It's only the minor characters that I'm saying are "one-dimensional." This isn't to say every character in a novel has to have emotional depth and complexity, but when you have too many characters that seem cartoonish (particularly when they are important to the plot, like Lalith) in a novel that seems to aim explicitly for "realism," you have a problem. The most skilled novelists can make even brief walk-on roles seem nuanced, human, but Franzen's walk-ons are all very clearly "types."
I take the point that the seeds of Walter's meltdown are there all along. (Although the extent to which he's psychologically damaged becomes apparent only very late in the novel when Franzen gets around to detailing his childhood.) However, for me the steps from A to Z weren't convincingly developed. I can't help but compare the characters in Freedom to those in War & Peace (a very high bar, but one Franzen invites by repeatedly invoking the novel) in which the characters change a great deal as they grow older, but we're with them every step of the way. I understand that this is a structural choice on the part of Franzen -- to show us the beginning and end of Patty and Walter's story and to gloss over the middle (primarily in that first, very short, distanced chapter) -- but it's a choice that doesn't work for me.
In reply to an earlier post on Sep 20, 2010 10:10:23 PM PDT
Interesting, zashibis. Thanks for your response, also well thought out.
Just a comment again about Walter. Franzen started very early in the narrative to plant those seeds of Walter's damage. His dysfunctional family life was rendered pretty early on, and then later continued.
I think Franzen's rich characterizations (rich, for me) came from his ability to stay consistent with the psyche of each character, although the characters evolved. But, I felt that the vectors of change in each character were true to the *fundamentals* of each character.
Lalith a cartoon? That seems a stretch, to think that. I do think that she was a mirror for Patty and Walter. At worst, she is a straw character. But, even then, I do think straw characters have their place, and are not a reflexively negative reflection on the author.
To each his own, of course, viva la difference.
For some reason, this novel rang very true for me, and the prose was liquid. By that, I mean that the rhythm was in perfect sync for my ear. I thought the novel was exquisitely nuanced.
He is not Nabakov, no. But I thought he had a great strength of storytelling and compelling characters.

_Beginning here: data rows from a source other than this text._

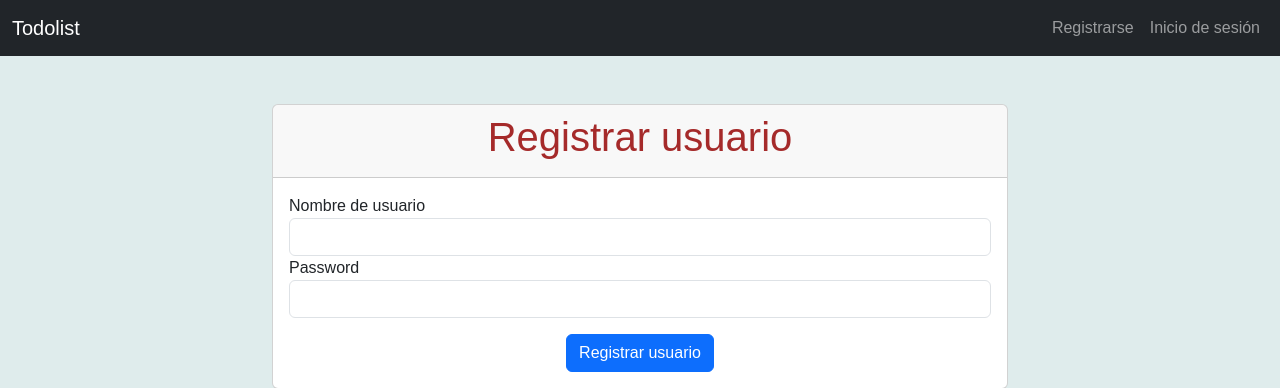
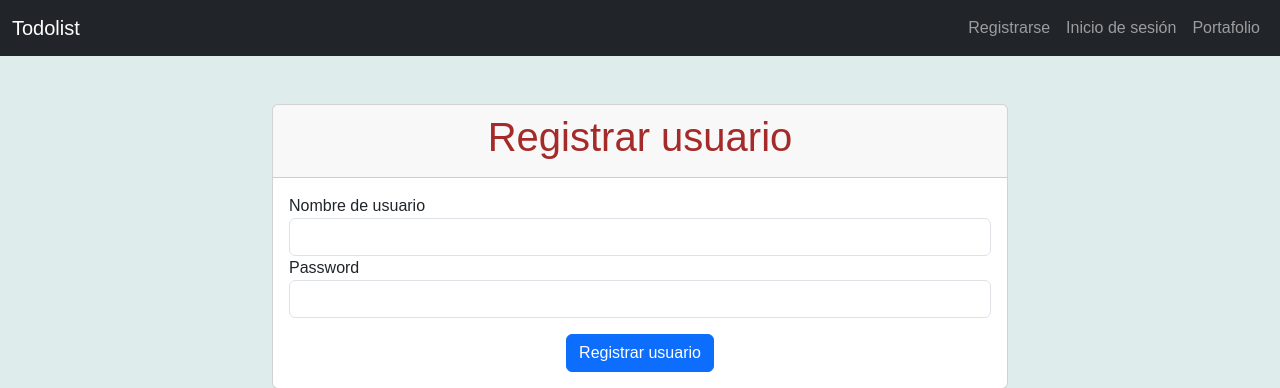
Before and after one commit to J4VJ4R/curso_python_2023, a Flask app: page /auth/register in a window 1280 px wide. Shown: the top 388 px of the page. Run offline with Flask 3, Linux system fonts and the light colour scheme.

Commit message:
Update todolist

```diff
--- a/16-curso_flask/todo-list/todor/templates/base.html
+++ b/16-curso_flask/todo-list/todor/templates/base.html
@@ -29,6 +29,7 @@
             {% else %}
               <a class="nav-link"  href="{{ url_for('auth.register')}}">Registrarse</a>
               <a class="nav-link" href="{{ url_for('auth.login')}}">Inicio de sesión</a>
+              <a class="nav-link" href="https://portfolio.spacecode.com.co/">Portafolio</a>
             {% endif %}
           </div>
         </div>
```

And, also, remember, the characters were "narrated" though the voice of the very envious neighbors. So, there was more than a dose of Schadenfreude in there!
Posted on Sep 21, 2010 6:50:34 PM PDT
[Deleted by the author on Sep 28, 2010 9:25:33 AM PDT]